Vitamin D deficiency is common and various supplementations regimens are in use. The purpose of this audit was to compare the efficacy of two short-term colecalciferol loading regimens in treating Vitamin D deficiency. Sixty-four consecutive patients with serum 25OH VitaminD ≤30 nmol/L were assigned to 12 or 16 weeks treatment with 40,000 IU colecalciferol orally once a week. The main endpoint was to identify which duration of treatment is adequate for achievement of sufficiency (serum 25OH VitaminD ≥75 nmol/L). We also looked at the relationship between the change in 25OHVitaminD levels with body mass index(BMI), pre-treatment 25OHVitaminD and corrected calcium. In the group treated for 12 weeks (n=22) there was a mean increment of 25OHVitaminD of 74.82±20.79 nmol/L with a final 25OHVitaminD of 95.77±20.35 nmol/L. In the group treated for 16 weeks (n=35) the 25OH VitaminD increment was 76.29±29.87 nmol/L with a final level of 96.00±28.22 nmol/L. There was no statistical difference in the increment or post-treatment 25OHVitaminD achieved between the two groups (P 0.83 and P 0.97 respectively). Additionally, there was no difference in the proportion of patients who reached sufficiency (n=18, 81.8% in the 12 week treatment vs n=28, 80% in the 16 week treatment group, P 0.71). Overall there was a negative correlation between the increment in 25OHVitaminD and BMI (r −0.277, P 0.04) and the increment in 25OHVitaminD and the pre-treatment 25OH VitaminD (r −0.315, P 0.017). Serum corrected calcium post-treatment significantly increased compared with the pre-treatment levels (2.24±0.01 versus 2.19±0.06, P 0.003). We conclude that a 12 week course of 40,000IU colecalciferol weekly corrects Vitamin D deficiency in the majority of patients, with no additional benefit in extending the loading course to 16 weeks.

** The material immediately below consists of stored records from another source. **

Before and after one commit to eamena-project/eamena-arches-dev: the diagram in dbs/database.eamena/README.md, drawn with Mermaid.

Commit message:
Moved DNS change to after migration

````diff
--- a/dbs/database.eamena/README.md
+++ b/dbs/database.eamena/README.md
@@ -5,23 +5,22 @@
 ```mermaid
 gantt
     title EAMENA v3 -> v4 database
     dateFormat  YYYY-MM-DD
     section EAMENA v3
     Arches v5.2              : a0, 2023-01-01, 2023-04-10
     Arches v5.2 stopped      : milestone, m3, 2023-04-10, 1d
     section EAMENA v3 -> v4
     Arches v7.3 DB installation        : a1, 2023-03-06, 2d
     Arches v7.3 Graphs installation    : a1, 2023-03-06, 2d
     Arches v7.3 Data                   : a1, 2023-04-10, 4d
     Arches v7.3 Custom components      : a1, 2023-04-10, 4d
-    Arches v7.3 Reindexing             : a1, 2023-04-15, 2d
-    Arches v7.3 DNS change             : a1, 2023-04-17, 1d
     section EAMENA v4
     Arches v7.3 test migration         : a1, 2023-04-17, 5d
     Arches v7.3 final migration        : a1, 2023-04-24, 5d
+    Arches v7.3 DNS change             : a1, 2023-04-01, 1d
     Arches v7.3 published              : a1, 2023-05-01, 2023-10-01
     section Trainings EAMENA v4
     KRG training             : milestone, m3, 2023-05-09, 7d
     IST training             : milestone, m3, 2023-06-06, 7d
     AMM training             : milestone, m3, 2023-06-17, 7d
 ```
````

It seems that Vitamin D deficient overweight and obese patients would require higher doses to achieve sufficiency.
Declaration of interest: There is no conflict of interest that could be perceived as prejudicing the impartiality of the research reported.
Funding: No specific grant from any funding agency in the public, commercial or not-for-profit sector.